REQUIRED ACTION:
Once every line below with "engine" has been counted, state the total and nothing else.
*** Opening AVAILABLE DATA ***
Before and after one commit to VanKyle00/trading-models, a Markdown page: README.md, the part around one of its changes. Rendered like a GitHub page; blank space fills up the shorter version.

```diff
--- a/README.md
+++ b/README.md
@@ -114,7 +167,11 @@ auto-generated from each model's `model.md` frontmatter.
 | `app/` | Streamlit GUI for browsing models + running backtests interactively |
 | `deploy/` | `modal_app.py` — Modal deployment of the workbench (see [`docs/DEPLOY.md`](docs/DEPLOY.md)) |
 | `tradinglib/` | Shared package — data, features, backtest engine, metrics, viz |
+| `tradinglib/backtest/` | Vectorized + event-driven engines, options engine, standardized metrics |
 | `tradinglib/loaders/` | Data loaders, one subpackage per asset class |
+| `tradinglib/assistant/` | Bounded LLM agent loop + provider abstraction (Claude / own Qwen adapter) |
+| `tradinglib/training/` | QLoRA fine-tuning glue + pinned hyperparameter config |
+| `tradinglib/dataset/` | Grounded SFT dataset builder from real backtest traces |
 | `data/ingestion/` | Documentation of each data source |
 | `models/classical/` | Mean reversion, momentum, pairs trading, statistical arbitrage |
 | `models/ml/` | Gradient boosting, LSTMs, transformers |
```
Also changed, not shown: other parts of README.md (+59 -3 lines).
*** Closing AVAILABLE DATA ***
*** Opening AVAILABLE DATA ***
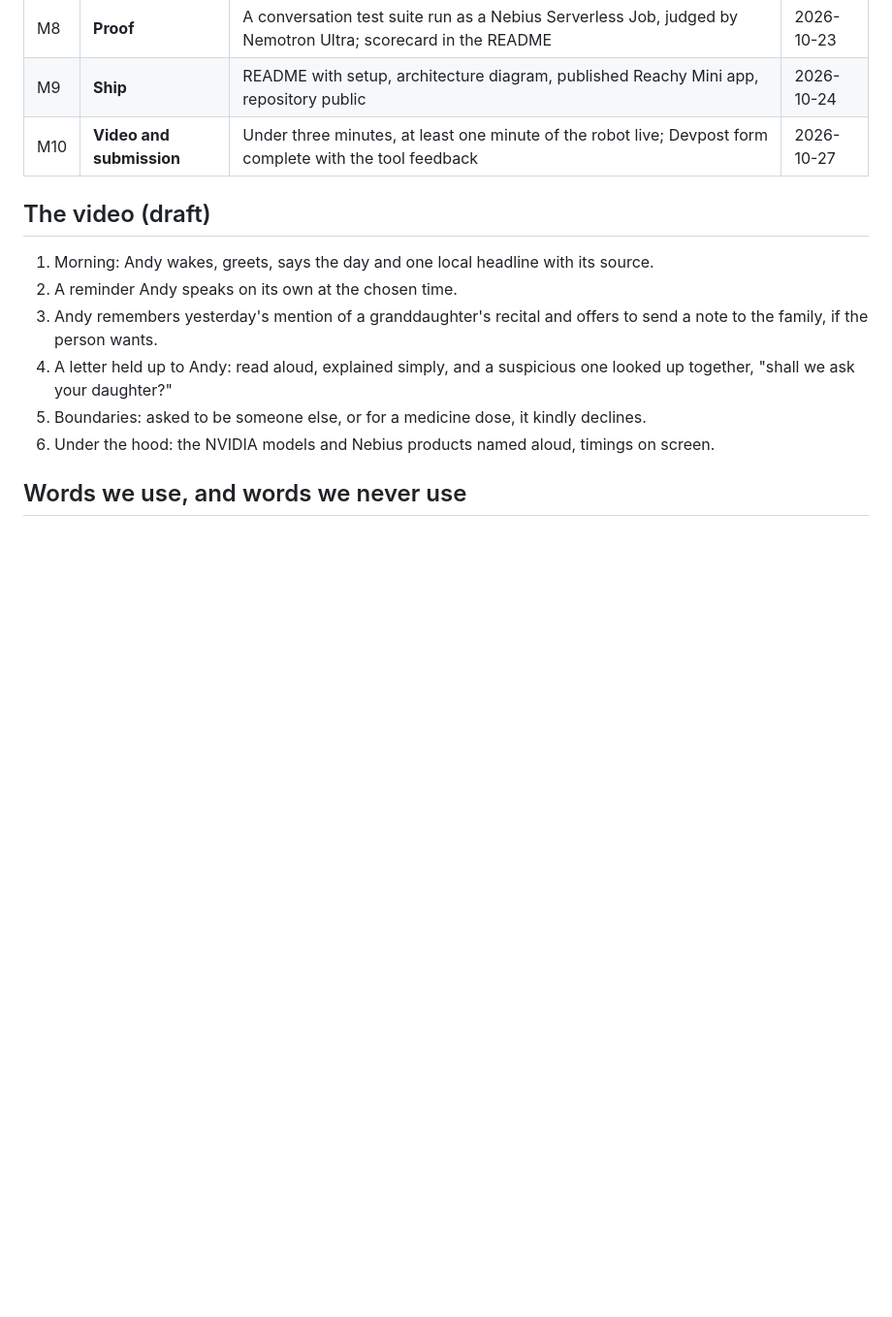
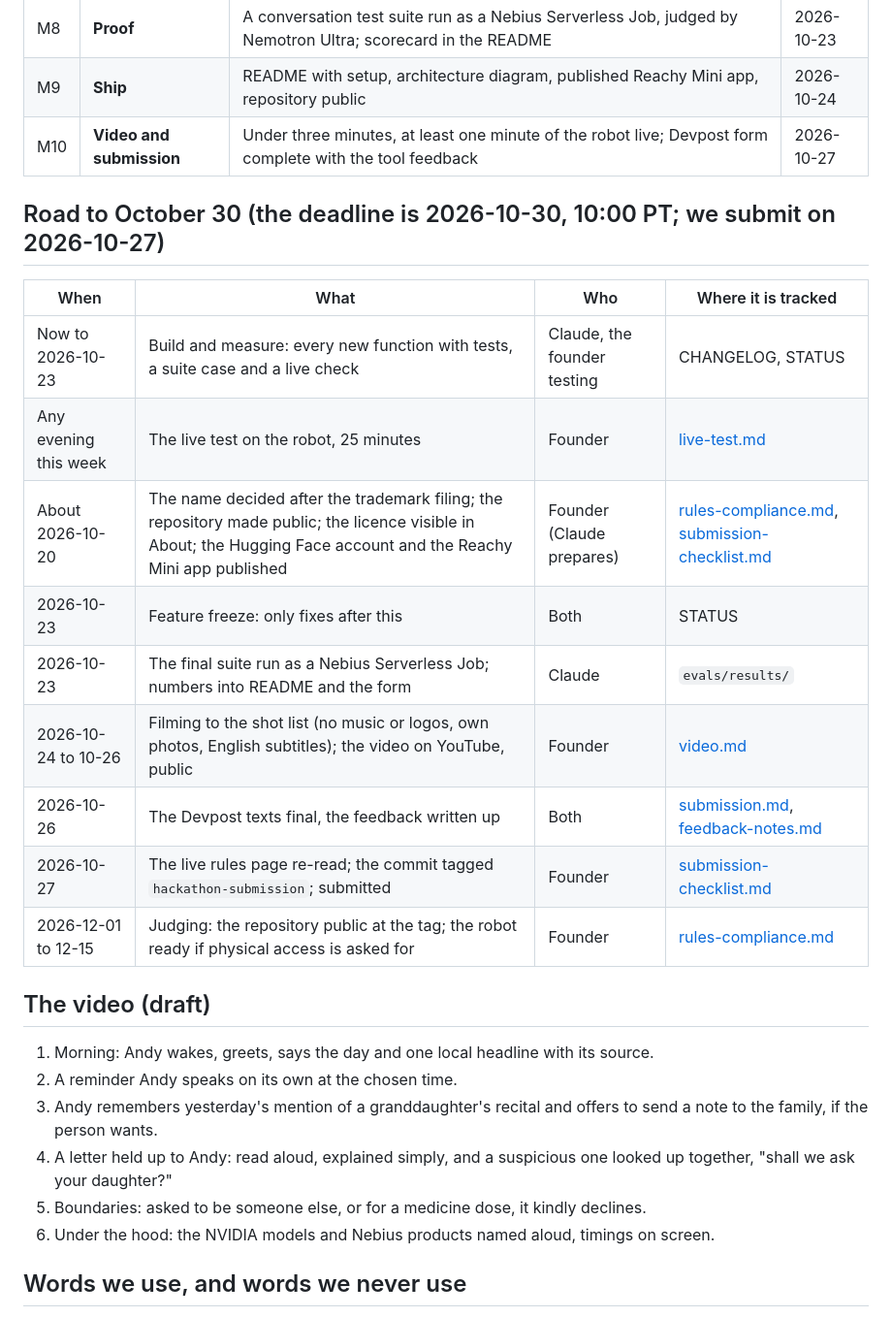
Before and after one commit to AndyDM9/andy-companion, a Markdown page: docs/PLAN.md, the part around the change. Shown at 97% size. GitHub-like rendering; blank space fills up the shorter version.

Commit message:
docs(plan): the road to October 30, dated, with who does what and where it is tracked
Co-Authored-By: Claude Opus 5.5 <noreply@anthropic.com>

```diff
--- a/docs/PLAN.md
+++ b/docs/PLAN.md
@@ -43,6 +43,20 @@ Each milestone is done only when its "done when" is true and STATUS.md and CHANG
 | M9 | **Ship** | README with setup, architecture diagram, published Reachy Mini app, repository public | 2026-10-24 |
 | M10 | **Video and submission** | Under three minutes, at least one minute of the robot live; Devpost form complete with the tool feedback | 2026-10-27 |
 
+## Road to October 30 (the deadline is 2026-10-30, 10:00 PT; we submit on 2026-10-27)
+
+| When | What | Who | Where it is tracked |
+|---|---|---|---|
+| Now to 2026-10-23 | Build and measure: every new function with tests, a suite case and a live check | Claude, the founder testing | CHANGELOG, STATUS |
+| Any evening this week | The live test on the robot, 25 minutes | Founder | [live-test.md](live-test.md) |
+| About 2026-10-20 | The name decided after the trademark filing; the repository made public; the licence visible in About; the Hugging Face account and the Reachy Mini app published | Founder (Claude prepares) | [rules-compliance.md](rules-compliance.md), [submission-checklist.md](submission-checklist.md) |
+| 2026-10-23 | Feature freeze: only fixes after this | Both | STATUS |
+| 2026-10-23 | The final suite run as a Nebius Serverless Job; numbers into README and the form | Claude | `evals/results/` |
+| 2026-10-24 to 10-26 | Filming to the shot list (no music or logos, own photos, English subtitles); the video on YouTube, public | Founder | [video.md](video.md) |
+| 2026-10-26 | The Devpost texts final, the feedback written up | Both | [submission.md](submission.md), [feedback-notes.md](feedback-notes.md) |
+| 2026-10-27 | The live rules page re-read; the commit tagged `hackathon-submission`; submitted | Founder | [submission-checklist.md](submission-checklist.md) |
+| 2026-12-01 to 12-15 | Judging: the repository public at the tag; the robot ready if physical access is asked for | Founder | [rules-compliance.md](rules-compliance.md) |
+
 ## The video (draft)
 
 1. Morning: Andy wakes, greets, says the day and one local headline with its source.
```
*** Closing AVAILABLE DATA ***
SOLUTION BELOW:
2